Let me give you a small introduction to Andathode – a place where every human being knows the other man’s bio-data blindfolded, everybody is by heart with the registration numbers of different cars moving around with the details as to which car belongs to which house, people go to towns and for purchases according to the bus timings and the list goes on and on. And how I got introduced to this place (atleast when I started recognizing places as a kid), at Altara (the closest bazaar) just ask for Gouriamma’s house and you are there. Gouriamma a good built figure and highly fashionable, my grandmother. A very able lady and smart to the toe was a small time politician. During her times she was among the few who had traveled all alone to Madras to study. Andathode is not actually my native place, its Kanzhara Mookha. It is about 10kms from Andathode. My grandmother’s family ultimately settled in Andathode.
A huge house with 8 bedrooms with attached bathrooms, long corridors, huge dining area, and my favorite place the kitchen and the storerooms. The main entrance was from the never ending lush green fields, the snake width paths and the muddy water. I should admit here I was very proud as a child to say, “this is my house and I own it”. It had a path from its backside for the cars, crossing two ponds – the public and the personal.
I was treated like the prince of the house. People who think I carry attitude that’s from there, the first child of the only child. To go further into the house I need to introduce you all to Latha and Savithiri, two of my best friends forever. They are the two people in my life I can never say a thank you for the endless joy they have given me. Latha would have been around 14-15 years of age and Savithiri around 30 years. I used to come to Andathode not to meet my grandparents but them. They used to take care of the households. I wanted to do all that they did from sweeping the floor to fetching water from the well to washing cloths in the pond and everything. They are the people who have inspired me to put down these words of my childhood. Today when I see them with their kids I am jealous. I used to wake – up very early in the morning it being my holidays; I loved the mornings in here. I wished for longer days. The morning dew, the prayers, the temple bells and the black coffee specially made by my grandfather. A handsome looking grandfather with all that talent I wish I had got myself indulged in. He is a good cook, a great tailor, my first driving lessons teacher… an electrical personnel by profession. What used to wake me up early was the sound created by the brooms sweeping the grounds around the house. The stick brooms gave me the signal Latha and Savithiri are in. My first task of the day would be to pluck flowers for the pooja with Latha. Next were the most exciting adventures of my childhood, run across the field to get milk. The steel containers with a noisy handle used to be my responsibility as Latha had to carry me to run across as I was too small to catch up her speed. Some days she plans to skip me as an option to carry but that was too difficult a task as I would be ready to run behind her and jump onto her. I don’t know what kept me so alive those days, these days are too sad. I think I calculate too much. I would hardly be seen in the front side, backside was my territory. A swing tied up by Sukamaran uncle the man Friday. He was the bodyguard as well as the local newspaper for my grandparents. The easy entrance to the kitchen where I could enter anytime increase the fire by inserting more wood and disturb the preparations that was fun. Helping to fry papads. The silent afternoons when everybody is fast asleep but I am up to exploring the house. Then and now I have a fetish towards antique articles, I just love to have them around me. And this house was a real khazana.

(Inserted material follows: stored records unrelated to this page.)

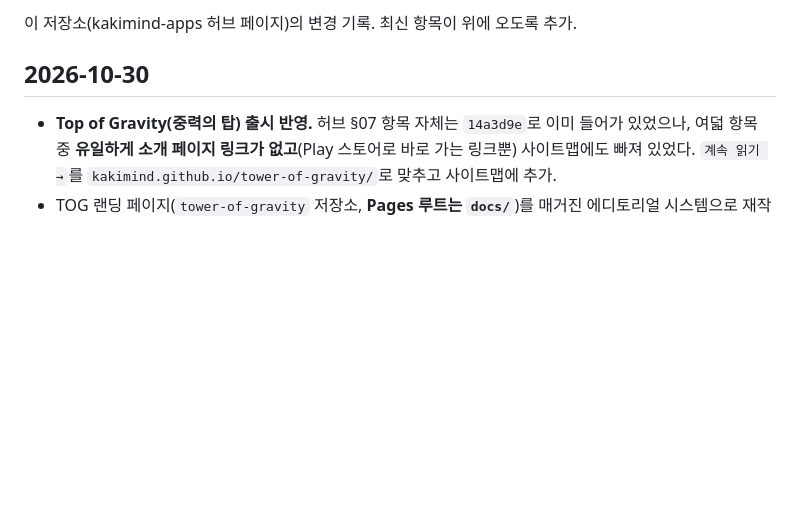
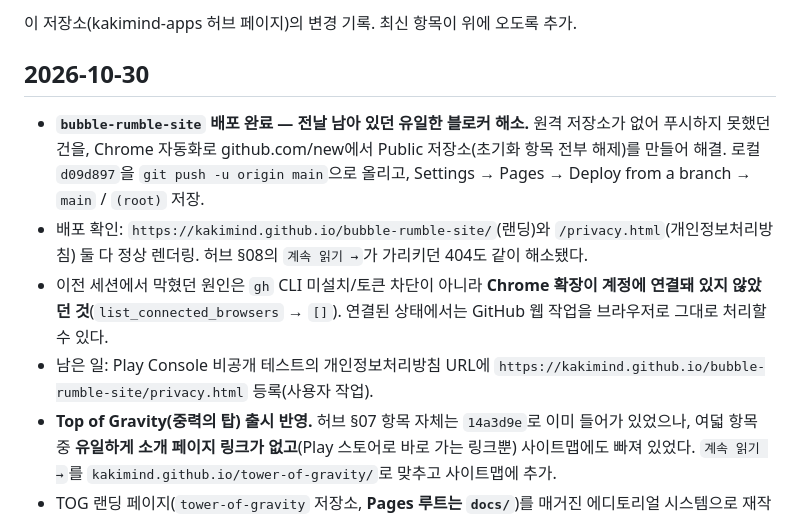
Before and after one commit to kakimind/apps, a Markdown page: CHANGELOG.md, the part around the change. Rendered like a GitHub page; blank space fills up the shorter version.

Commit message:
Record the Bubble Rumble site deployment
Co-Authored-By: Claude Opus 5 <noreply@anthropic.com>

```diff
--- a/CHANGELOG.md
+++ b/CHANGELOG.md
@@ -3,6 +3,10 @@
 이 저장소(kakimind-apps 허브 페이지)의 변경 기록. 최신 항목이 위에 오도록 추가.
 
 ## 2026-10-30
+- **`bubble-rumble-site` 배포 완료 — 전날 남아 있던 유일한 블로커 해소.** 원격 저장소가 없어 푸시하지 못했던 건을, Chrome 자동화로 github.com/new에서 Public 저장소(초기화 항목 전부 해제)를 만들어 해결. 로컬 `d09d897`을 `git push -u origin main`으로 올리고, Settings → Pages → Deploy from a branch → `main` / `(root)` 저장.
+- 배포 확인: `https://kakimind.github.io/bubble-rumble-site/`(랜딩)와 `/privacy.html`(개인정보처리방침) 둘 다 정상 렌더링. 허브 §08의 `계속 읽기 →`가 가리키던 404도 같이 해소됐다.
+- 이전 세션에서 막혔던 원인은 `gh` CLI 미설치/토큰 차단이 아니라 **Chrome 확장이 계정에 연결돼 있지 않았던 것**(`list_connected_browsers` → `[]`). 연결된 상태에서는 GitHub 웹 작업을 브라우저로 그대로 처리할 수 있다.
+- 남은 일: Play Console 비공개 테스트의 개인정보처리방침 URL에 `https://kakimind.github.io/bubble-rumble-site/privacy.html` 등록(사용자 작업).
 - **Top of Gravity(중력의 탑) 출시 반영.** 허브 §07 항목 자체는 `14a3d9e`로 이미 들어가 있었으나, 여덟 항목 중 **유일하게 소개 페이지 링크가 없고**(Play 스토어로 바로 가는 링크뿐) 사이트맵에도 빠져 있었다. `계속 읽기 →`를 `kakimind.github.io/tower-of-gravity/`로 맞추고 사이트맵에 추가.
 - TOG 랜딩 페이지(`tower-of-gravity` 저장소, **Pages 루트는 `docs/`**)를 매거진 에디토리얼 시스템으로 재작성 (`f65ddac`). 원래는 Cinzel Decorative + 보라/금색 자체 판타지 디자인이라 나머지 일곱과 톤이 달랐음. 스팟 컬러는 허브 목차와 같은 `#9b6bff`.
 - "◷ 출시 준비 중" 표시를 실제 Google Play 배지로 교체. 한국어 플레이 스크린샷 5장(`store/스크린샷/한국어/`)을 720×1280 webp로 줄여 FIG. 02~06 Gallery로, 피처 그래픽을 FIG. 01 플레이트로 사용 (5장 합계 218KB). 스토어 원본은 그대로 보존.
```
Also changed, not shown: CLAUDE.md (+4 -11 lines).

A month of just laying around, too much time to sleep, play, eat mangoes, suck mangoes, to cycle Sukamaran uncle’s cycle which had a headlight. And how can I forget the exciting and wonderful stay of two days at Guruvayoor. I don’t know how much people would believe this but the nights in Guruvayoor have something special in them. The evening shopping of cheap finger rings, variety of one-day useable toys, the decorated elephant figures, all similarly decorated shops with similar articles for sale. What has put strong impressions is the loud traditional music even in the nights and yes the elephant processions. I love Guruvayoor for just its night vision. Even today when I write about Guruvayoor I can smell the place, the only lodging (Nanmini), the only restaurant (Sri Krishna Bhavan). They were all family friends; the closeness still twinkles in each of our eyes.
The last ever question I asked my parents as a child with the ultimate innocence was a month ago; will Andathode get alive again? Will Latha and Savithiri still work for us? Will the paddy fields turn green again? Will the storerooms get filled with mangoes? And last will I be going back to my childhood? I end this note with a special mention of my parents – a pair of human beings who made it possible for me to see and experience all that is above. And not to forget my little sister who once in this world shared all that I had and respects the same. This is just the maternal part of my life, the paternal side is another book, do wait for it and you would realize how different the two worlds are but still they co-exist.
Arvind Ashok Kumar